“Jordan refused to abide by the extradition treaty signed between the countries in Washington in 1995, and the U.S. just accepted it. They make us feel like we are the problem,” he said.
In 2017, shortly after the charges were made public, the Jordanian Court of Cassation, the kingdom’s highest court of appeals, deemed the extradition treaty invalid because it had not been approved by the Jordanian Parliament as mandated by the country’s constitution.
Though she remains on the FBI’s list of “Most Wanted Terrorists” with a $5 million bounty on her head, al-Tamimi continues to live freely in Jordan.
On Jan. 16, the Conference of Presidents of Major American Jewish Organizations sent a letter to Secretary of State Antony Blinken demanding that al-Tamimi be brought to the U.S. for trial.
“Jordan’s refusal to extradite Ahlam al-Tamimi represents a breach of the 1995 bilateral treaty between the United States and Jordan,” the letter reads.
“Despite her confessions and incriminating statements, she has enjoyed immunity from justice, further exacerbating tensions and fostering an environment of hatred and extremism in the region,” it continues.
Roth, who has for years felt betrayed by American Jewish organizations, views the letter as a breakthrough.
Nitsana Darshan-Leitner, founder of Shurat HaDin-Israel Law Center, has for years been demanding the extraditions of al-Tamimi and Saleh al-Arouri, the deputy Hamas chief who was killed in Beirut in an alleged Israeli drone strike on Jan. 2.

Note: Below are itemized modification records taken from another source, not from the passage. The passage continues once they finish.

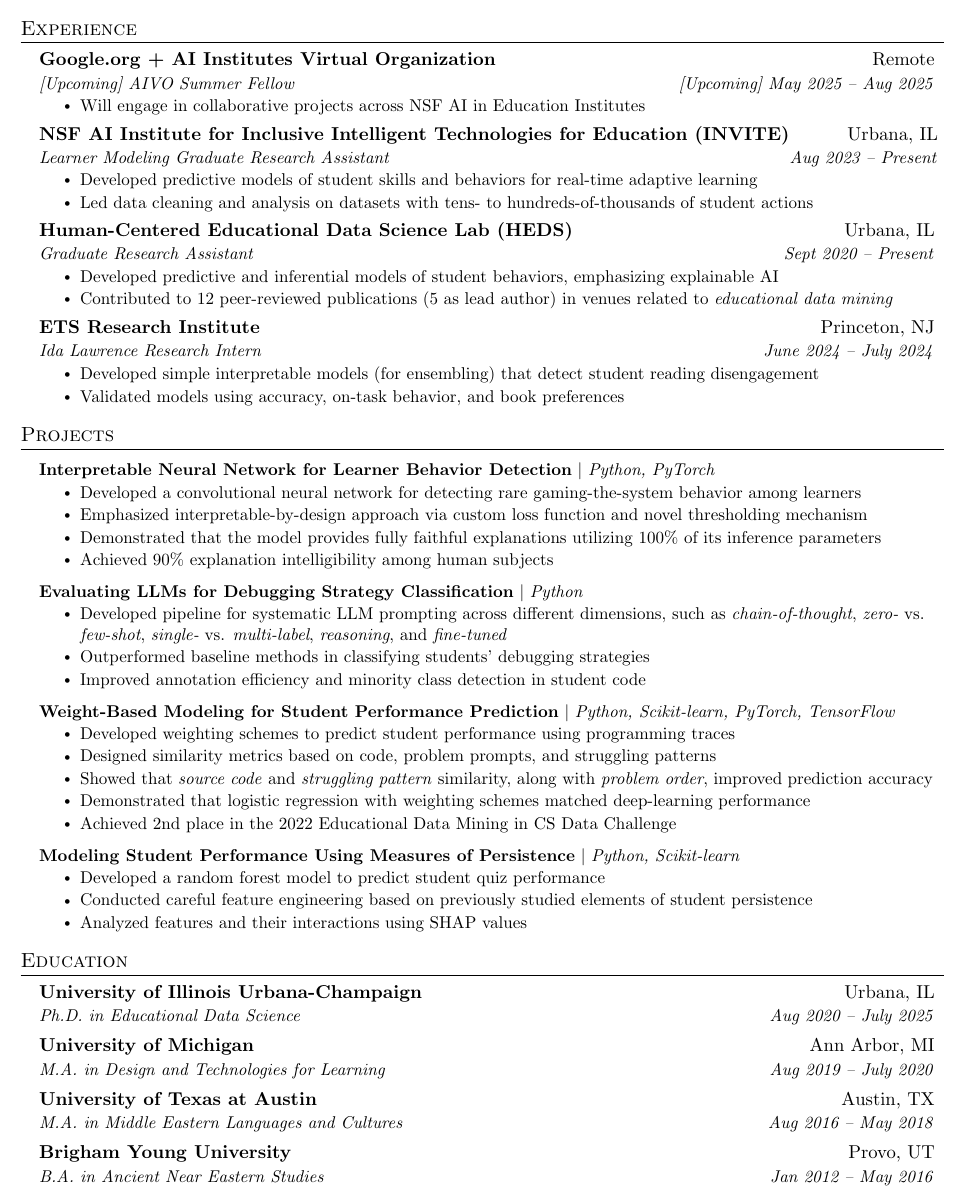
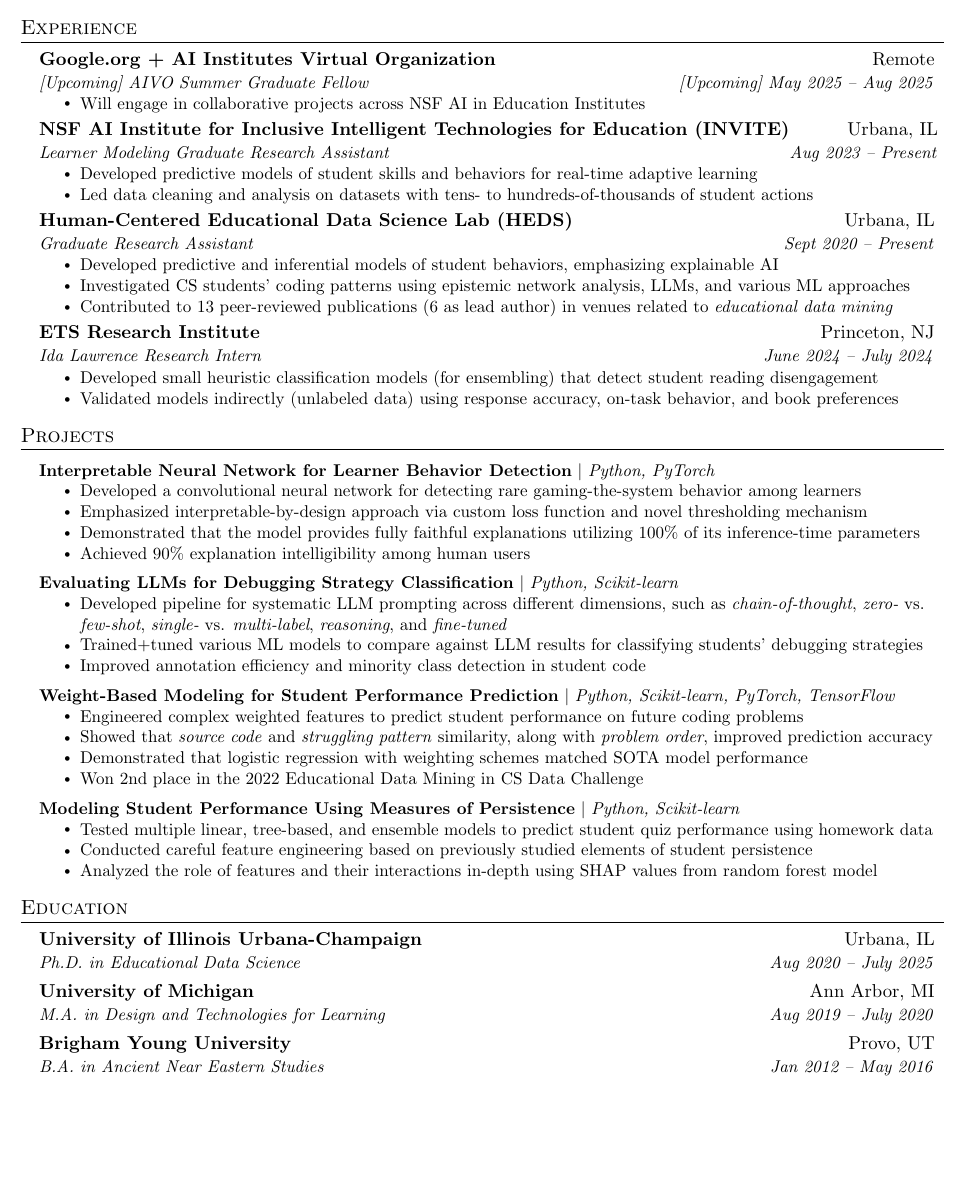
Before and after one commit to juandpinto/resume, a LaTeX CV (resume.tex): part of page 1 of 2 before the commit and part of the page after it, cut so that both start at the same text, the shorter picture padded with empty space. Compiled offline with pdfLaTeX.

Commit message:
Update wording

```diff
--- a/resume.tex
+++ b/resume.tex
@@ -128,7 +128,7 @@
 
     \resumeSubheading
     {\href{https://www.google.org}{Google.org} + \href{https://aiinstitutes.org}{AI Institutes Virtual Organization}}{Remote}
-      {[Upcoming] AIVO Summer Fellow}{[Upcoming] May 2025 -- Aug 2025}
+      {[Upcoming] AIVO Summer Graduate Fellow}{[Upcoming] May 2025 -- Aug 2025}
       \resumeItemListStart
         \resumeItem{Will engage in collaborative projects across NSF AI in Education Institutes}
       \resumeItemListEnd
@@ -149,15 +149,16 @@
       \resumeItemListStart
         % \resumeItem{Led and contributed to research projects in the fields of \emph{learning analytics} and \emph{educational data mining}}
         \resumeItem{Developed predictive and inferential models of student behaviors, emphasizing explainable AI}
-        \resumeItem{Contributed to 12 peer-reviewed publications (5 as lead author) in venues related to \emph{educational data mining}}
+        \resumeItem{Investigated CS students' coding patterns using epistemic network analysis, LLMs, and various ML approaches}
+        \resumeItem{Contributed to 13 peer-reviewed publications (6 as lead author) in venues related to \emph{educational data mining}}
     \resumeItemListEnd
 
     \resumeSubheading
     {\href{https://www.ets.org}{ETS Research Institute}}{Princeton, NJ}
     {Ida Lawrence Research Intern}{June 2024 -- July 2024}
       \resumeItemListStart
-        \resumeItem{Developed simple interpretable models (for ensembling) that detect student reading disengagement}
-        \resumeItem{Validated models using accuracy, on-task behavior, and book preferences}
+        \resumeItem{Developed small heuristic classification models (for ensembling) that detect student reading disengagement}
+        \resumeItem{Validated models indirectly (unlabeled data) using response accuracy, on-task behavior, and book preferences}
       \resumeItemListEnd
 
   \resumeSubHeadingListEnd
@@ -172,9 +173,9 @@
           \resumeItemListStart
             \resumeItem{Developed a convolutional neural network for detecting rare gaming-the-system behavior among learners}
             \resumeItem{Emphasized interpretable-by-design approach via custom loss function and novel thresholding mechanism}
-            \resumeItem{Demonstrated that the model provides fully faithful explanations utilizing 100\% of its inference parameters}
+            \resumeItem{Demonstrated that the model provides fully faithful explanations utilizing 100\% of its inference-time parameters}
             % \resumeItem{Evaluated the model's performance and explainability against human expert-identified patterns}
-            \resumeItem{Achieved 90\% explanation intelligibility among human subjects}
+            \resumeItem{Achieved 90\% explanation intelligibility among human users}
             % \resumeItem{Developed a convolutional neural network to detect learner behaviors}
             % \resumeItem{Designed model constraints to simplify inference and align learned patterns with human intuition}
             % \resumeItem{Achieved comparable accuracy with previously published models}
@@ -182,30 +183,32 @@
           \resumeItemListEnd
 
       \resumeProjectHeading
-          {\textbf{Evaluating LLMs for Debugging Strategy Classification} $|$ \emph{Python}}{}
+          {\textbf{Evaluating LLMs for Debugging Strategy Classification} $|$ \emph{Python, Scikit-learn}}{}
           \resumeItemListStart
             \resumeItem{Developed pipeline for systematic LLM prompting across different dimensions, such as \emph{chain-of-thought}, \emph{zero-} vs. \emph{few-shot}, \emph{single-} vs. \emph{multi-label}, \emph{reasoning}, and \emph{fine-tuned}}
-            \resumeItem{Outperformed baseline methods in classifying students' debugging strategies}
+            \resumeItem{Trained+tuned various ML models to compare against LLM results for classifying students' debugging strategies}
             \resumeItem{Improved annotation efficiency and minority class detection in student code}
           \resumeItemListEnd
 
       \resumeProjectHeading
           {\textbf{Weight-Based Modeling for Student Performance Prediction} $|$ \emph{Python, Scikit-learn, PyTorch, TensorFlow}}{}
           \resumeItemListStart
-            \resumeItem{Developed weighting schemes to predict student performance using programming traces}
-            \resumeItem{Designed similarity metrics based on code, problem prompts, and struggling patterns}
-            \resumeItem{Showed that \emph{source code} and \emph{struggling pattern} similarity, along with \emph{problem order}, improved prediction accuracy}
-            \resumeItem{Demonstrated that logistic regression with weighting schemes matched deep-learning performance}
-            \resumeItem{Achieved 2nd place in the 2022 Educational Data Mining in CS Data Challenge}
+            % \resumeItem{Developed weighting schemes to predict student performance using programming traces}
+            \resumeItem{Engineered complex weighted features to predict student performance on future coding problems}
+            % \resumeItem{Designed similarity metrics based on code, problem prompts, and struggling patterns}
+            \resumeItem{Showed that \emph{source code} and \emph{struggling pattern} similarity, along with \emph{problem order}, improved prediction accuracy} % by ___%
+            \resumeItem{Demonstrated that logistic regression with weighting schemes matched SOTA model performance}
+            \resumeItem{Won 2nd place in the \href{https://sites.google.com/ncsu.edu/csedm-dc-2021/home}{2022 Educational Data Mining in CS Data Challenge}}
           \resumeItemListEnd
 
       \resumeProjectHeading
           {\textbf{Modeling Student Performance Using Measures of Persistence} $|$ \emph{Python, Scikit-learn}}{}%{Nov 2020 -- Apr 2021}
           \resumeItemListStart
-            \resumeItem{Developed a random forest model to predict student quiz performance}
+            \resumeItem{Tested multiple linear, tree-based, and ensemble models to predict student quiz performance using homework data}
             \resumeItem{Conducted careful feature engineering based on previously studied elements of student persistence}
-            \resumeItem{Analyzed features and their interactions using SHAP values}
+            \resumeItem{Analyzed the role of features and their interactions in-depth using SHAP values from random forest model}
           \resumeItemListEnd
+
     %   \resumeProjectHeading
     %       {\textbf{Epistemic Network Analysis of CS Students' Debugging Behavior} $|$ \emph{R, Python}}{}%{Jan 2024 -- May 2024}
     %       \resumeItemListStart
@@ -235,9 +239,9 @@
     \resumeSubheading
       {University of Michigan}{Ann Arbor, MI}
       {M.A. in Design and Technologies for Learning}{Aug 2019 -- July 2020}
-    \resumeSubheading
-      {University of Texas at Austin}{Austin, TX}
-      {M.A. in Middle Eastern Languages and Cultures}{Aug 2016 -- May 2018}
+    % \resumeSubheading
+    %   {University of Texas at Austin}{Austin, TX}
+    %   {M.A. in Middle Eastern Languages and Cultures}{Aug 2016 -- May 2018}
     \resumeSubheading
       {Brigham Young University}{Provo, UT}
       {B.A. in Ancient Near Eastern Studies}{Jan 2012 -- May 2016}
```
Also changed, not shown: resume.pdf, resume.tex (1 more changed lines).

Al-Arouri planned the kidnapping and murder in 2014 of 16-year-old American-Israeli Naftali Frenkel and two other teens, in 2014, in an incident that sparked the ensuing 50-day aerial war (“Operation Protective Edge”) against Hamas in the Gaza Strip.
“When an American gets killed or injured in a terror attack abroad, the U.S. government has the authority to demand the extradition of the suspect and indict them for crimes based on the Anti-Terrorism Act enacted by Congress in 1986,” Darshan-Leitner told JNS.

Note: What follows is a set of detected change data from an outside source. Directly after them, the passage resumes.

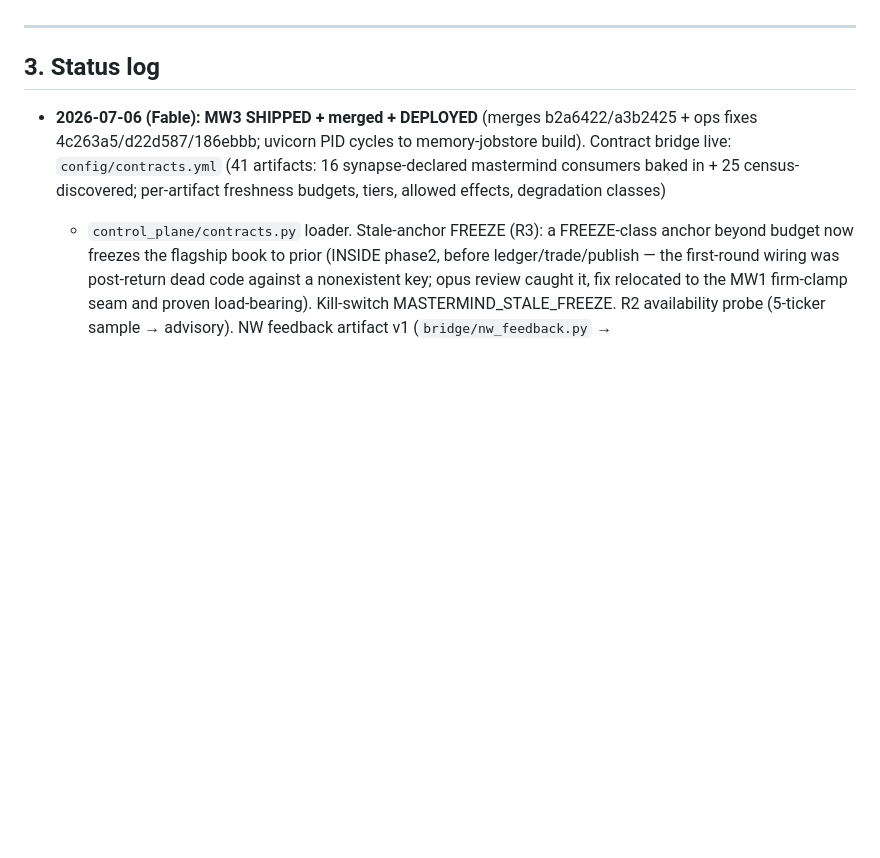
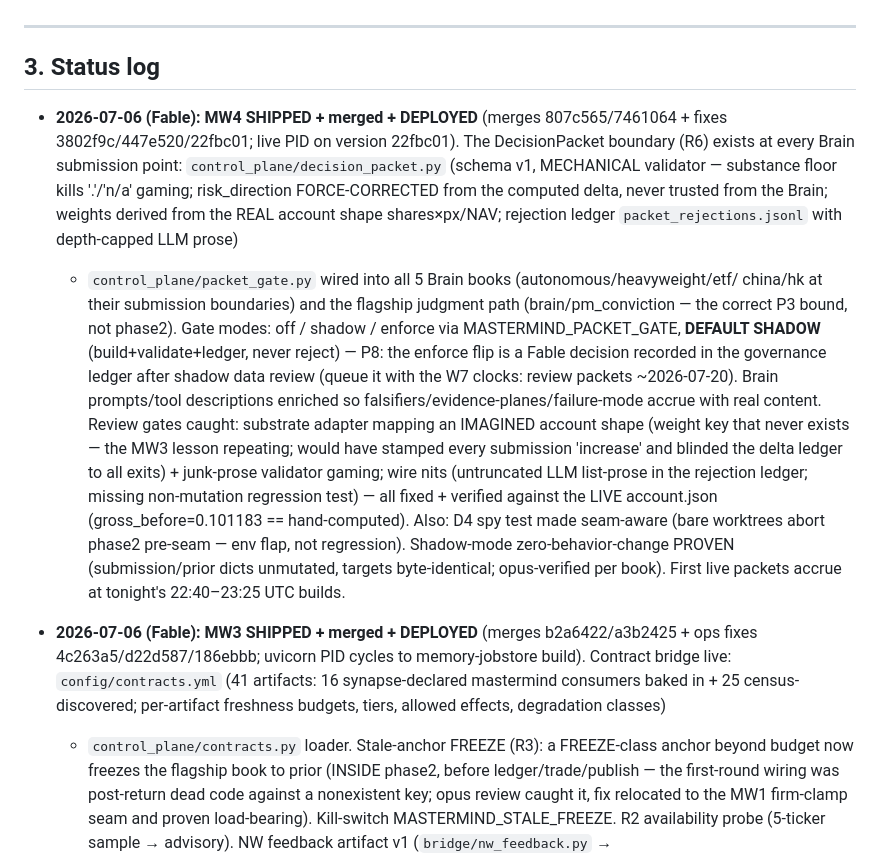
Before and after one commit to chriswong6031-creator/Mastermind, a Markdown page: research/MASTERMIND_CONTROL_PLANE_MASTERPLAN.md, the part around the change. Drawn GitHub-style; blank space fills up the shorter version.

Commit message:
docs(program): MW4 status — DecisionPacket boundary live in shadow across all Brain books
Co-Authored-By: Claude Fable 5 <noreply@anthropic.com>

```diff
--- a/research/MASTERMIND_CONTROL_PLANE_MASTERPLAN.md
+++ b/research/MASTERMIND_CONTROL_PLANE_MASTERPLAN.md
@@ -224,6 +224,29 @@ Routing: **Sonnet builds, Opus reviews, Fable adjudicates/merges.** Haiku only f
 
 ## 3. Status log
 
+- **2026-07-06 (Fable): MW4 SHIPPED + merged + DEPLOYED** (merges 807c565/7461064 + fixes
+  3802f9c/447e520/22fbc01; live PID on version 22fbc01). The DecisionPacket boundary (R6)
+  exists at every Brain submission point: `control_plane/decision_packet.py` (schema v1,
+  MECHANICAL validator — substance floor kills '.'/'n/a' gaming; risk_direction FORCE-CORRECTED
+  from the computed delta, never trusted from the Brain; weights derived from the REAL account
+  shape shares×px/NAV; rejection ledger `packet_rejections.jsonl` with depth-capped LLM prose)
+  + `control_plane/packet_gate.py` wired into all 5 Brain books (autonomous/heavyweight/etf/
+  china/hk at their submission boundaries) and the flagship judgment path (brain/pm_conviction —
+  the correct P3 bound, not phase2). Gate modes: off / shadow / enforce via
+  MASTERMIND_PACKET_GATE, **DEFAULT SHADOW** (build+validate+ledger, never reject) — P8:
+  the enforce flip is a Fable decision recorded in the governance ledger after shadow data
+  review (queue it with the W7 clocks: review packets ~2026-07-20). Brain prompts/tool
+  descriptions enriched so falsifiers/evidence-planes/failure-mode accrue with real content.
+  Review gates caught: substrate adapter mapping an IMAGINED account shape (weight key that
+  never exists — the MW3 lesson repeating; would have stamped every submission 'increase' and
+  blinded the delta ledger to all exits) + junk-prose validator gaming; wire nits (untruncated
+  LLM list-prose in the rejection ledger; missing non-mutation regression test) — all fixed +
+  verified against the LIVE account.json (gross_before=0.101183 == hand-computed). Also: D4
+  spy test made seam-aware (bare worktrees abort phase2 pre-seam — env flap, not regression).
+  Shadow-mode zero-behavior-change PROVEN (submission/prior dicts unmutated, targets
+  byte-identical; opus-verified per book). First live packets accrue at tonight's 22:40–23:25
+  UTC builds.
+
 - **2026-07-06 (Fable): MW3 SHIPPED + merged + DEPLOYED** (merges b2a6422/a3b2425 + ops fixes
   4c263a5/d22d587/186ebbb; uvicorn PID cycles to memory-jobstore build). Contract bridge live:
   `config/contracts.yml` (41 artifacts: 16 synapse-declared mastermind consumers baked in + 25
```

“When it comes to Jewish lives, the United States does not pursue Palestinians even though they have been doing so in the case of Pakistani and Iraqi terrorists,” she added. “The Palestinians sometimes walk free and do not pay any price for killing Jews while the U.S. does nothing.”